### What to do
List all the lines in these records that hold "html".

### Input for this task
########################################
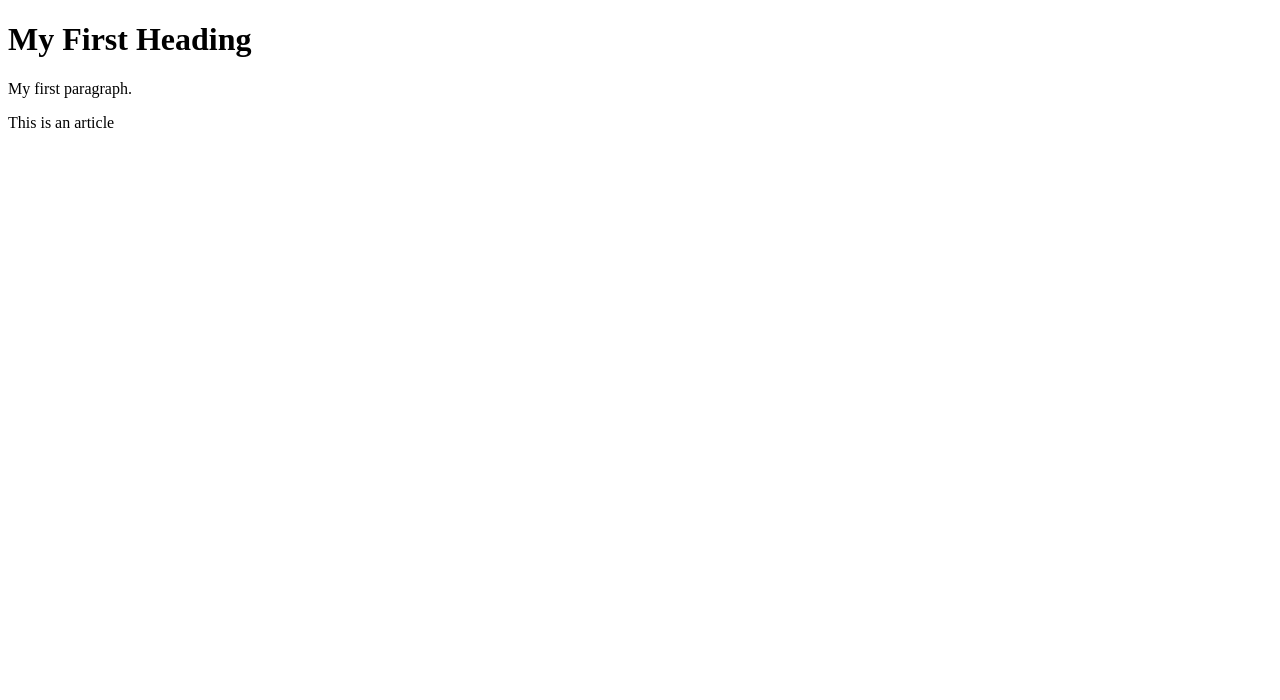
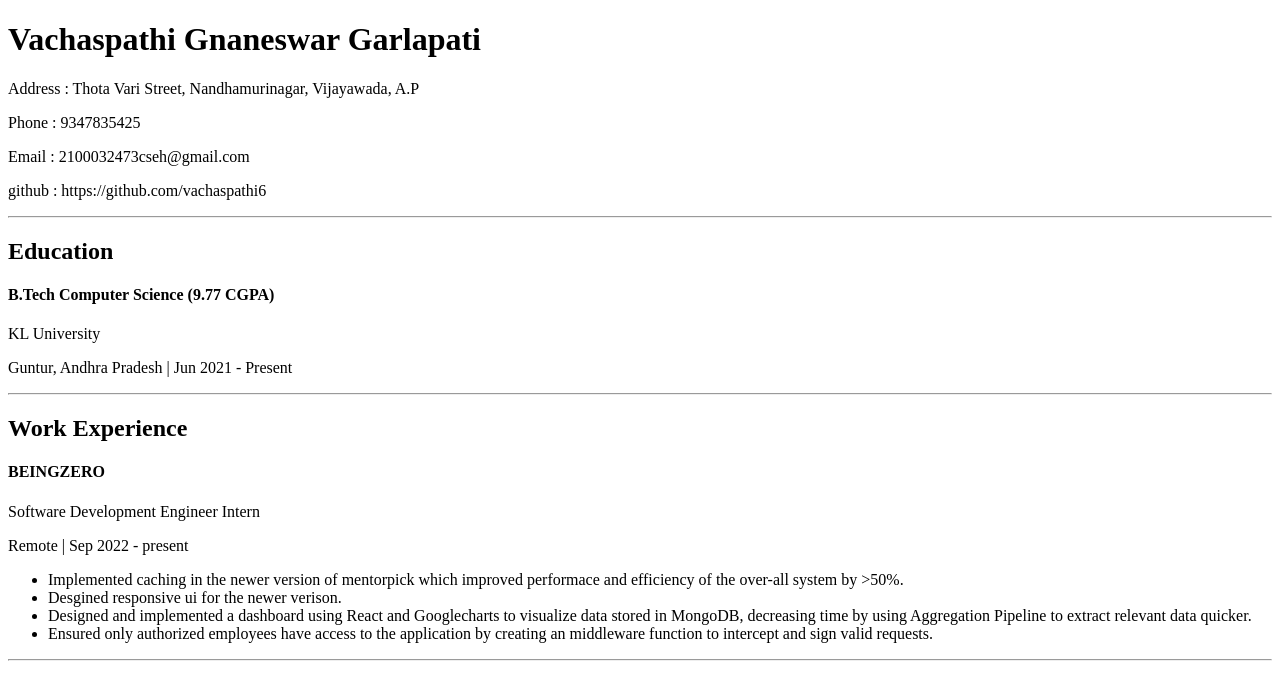
Before and after one commit to vachaspathi6/resume, a plain HTML site: page index.html in a window 1280 px wide. Drawn offline with Linux system fonts and the light colour scheme.

Commit message:
added index.html updated

```diff
--- a/index.html
+++ b/index.html
@@ -1,9 +1,46 @@
 <!DOCTYPE html>
 <html>
+    <head>
+        <title>Resume</title>
+    </head>
 <body>
+<h1>Vachaspathi Gnaneswar Garlapati</h1>
+<div class="personal-info">
+    <p>Address : Thota Vari Street, Nandhamurinagar, Vijayawada, A.P</p>
+    <p>
+     Phone : 9347835425
+    </p>
+    <p>
+     Email : 2100032473cseh@gmail.com
+    </p>
+    <p>
+     github : https://github.com/vachaspathi6
+    </p>
 
-<h1>My First Heading</h1>
-<p>My first paragraph.</p>
-<article>This is an article</article>
+ </div>
+ <hr>
+ <div class="education-section">
+     <h2>Education</h2>
+     <h4>B.Tech Computer Science (9.77 CGPA)</h4>
+     <p>KL University</p>
+     <p>Guntur, Andhra Pradesh | Jun 2021 - Present</p>
+ </div>
+ <hr>
+ <div>
+     <h2>Work Experience</h2>
+     <h4>BEINGZERO</h4>
+     <p>Software Development Engineer Intern</p>
+     <p>Remote | Sep 2022 - present</p>
+     <ul>
+         <li>Implemented caching in the newer version of mentorpick which improved performace and efficiency of the
+             over-all system by >50%.</li>
+         <li>Desgined responsive ui for the newer verison.</li>
+         <li>Designed and implemented a dashboard using React and Googlecharts to visualize data stored in MongoDB,
+             decreasing time by using Aggregation Pipeline to extract relevant data quicker.</li>
+         <li>Ensured only authorized employees have access to the application by creating an middleware function to
+             intercept and sign valid requests.</li>
+     </ul>
+ </div>
+ <hr>
 </body>
 </html>
```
########################################
### Response
Before and after one commit to vachaspathi6/resume, a plain HTML site: page index.html in a window 1280 px wide. Drawn offline with Linux system fonts and the light colour scheme.
added index.html updated
--- a/index.html
+++ b/index.html
 <!DOCTYPE html>
 <html>
 </html>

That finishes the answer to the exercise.